This last week has been, International Men's Health Week, celebrating the importance of men’s health, promoting, supporting and highlighting the importance of health for boys and men. It’s about physical, mental and nutritional health.
Throughout the world, events are designed to provoke thought and discussion. so I think a little attention on men may be warranted this week. Over the last 5 years I have seen a greater male clientele who have taken action about their health and have ultimately, improved and reversed illness and disease.
- Adam 46- "Fatigue and tired" weight loss down by 7kg in 2months no more fatigue and tiredness
- Peter 46- Fit cyclist with high cholesterol (over 7mmol) and Triglycerides (8.8mmol), now down to 4.9mmol and 1.7mmol respectively, no medications needed through adopting a heart health proactive diet. Doctor was shocked.
- Jim 49- borderline blood glucose and cholesterol, weight gain and ill health, now weight loss 19kg, and all results normal
- Gabe 27 - IBS and fatigue, now feeling much more improved
- Noah - 17 - for performance and energy, now feeling feeling unstoppable in his game
- Peter - asthma, hay fever, gut heat, now resolved no more Ventolin or clarentine/ zertek
- Mark 49 cyclist/ runner athlete, achieving PB through diet
As a consulting dietitian, understanding that the best way to improve mens health is to work closely with them to achieve full control of their health. The motivations are very different for most people, from reversing heart disease, losing weight to improve endurance and longevity in sport.
Mens Health Week has gained traction, with organisations and community groups across the world celebrating the contributions men and boys make to our society.
In Australia, Men’s Health Week provides a platform for challenging and debating key issues in men’s health and to raise the profile of men, their health outcomes and health needs around the country each June. Our approach celebrates the strengths of men, the contributions they make, and the important roles they play in society.
Eating healthy combined with regular exercise, is the key to healthy weight management for men. Choosing a nourishing diet, calorie-controlled diet helps men look — and feel — their best.
In Australia between ages 45–54, overweight or obesity is at peak which is increasing their risk for heart disease and diabetes. Making it a point to meet men's daily nutrition requirements may help maintain a healthier weight and reducing the risk of other health conditions that come with carrying excess body weight is essential.

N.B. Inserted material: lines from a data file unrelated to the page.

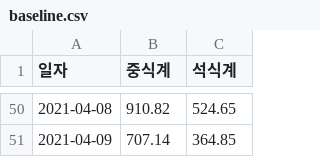
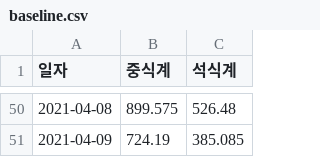
Before and after one commit to JBNU-JBIG/DACON-The_number_of_diners_in_the_cafeteria_Prediction, a CSV file: baseline.csv, drawn as a sheet; only a part is shown, gaps mark what is left out; the diff covers the shown part only.

```diff
--- a/baseline.csv
+++ b/baseline.csv
@@ -50,2 +50,2 @@
-2021-04-08,910.82,524.65
-2021-04-09,707.14,364.85
+2021-04-08,899.575,526.48
+2021-04-09,724.19,385.085
```
Also changed, not shown: 96 edited cells elsewhere in this file, 13 other files.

As a general rule, most men require 2,000 to 3,000 calories a day to maintain healthy weights, and a 500 calorie deficit per day to achieve a weight loss per week!
The protein needs of men are generally based on their body weights and activity levels. The recommended dietary allowance, is 1g of protein per kg body weight… this is bare minimum, with the aim of 1.4-1.6g per kg for the active, Healthy, protein-rich options include egg whites; lean red meats; skinless poultry; low-fat dairy foods, such as cottage cheese; legumes; nuts; and seeds.
Men should obtain 45 percent to 65 percent of their calorie intake from carbohydrates, and 20 percent to 35 percent from dietary fat, his means men who eat 2,500 calories a day should aim for 281 to 406 grams of carbohydrates and 56 to 97 grams of fat — since carbohydrates contain 4 calories per gram and fat provides 9 calories in each gram.
Nutritious, low GI carbohydrate-containing foods are vegetables, fruits, whole grains, low-fat milk, legumes, nuts and seeds. Healthy fats are found in plant-based oils, fish oil, nuts, seeds, nut butters, olives and avocados.
Overall, a well designed plan to fit mens health goals is an essential part of making changes that are liveable and long term.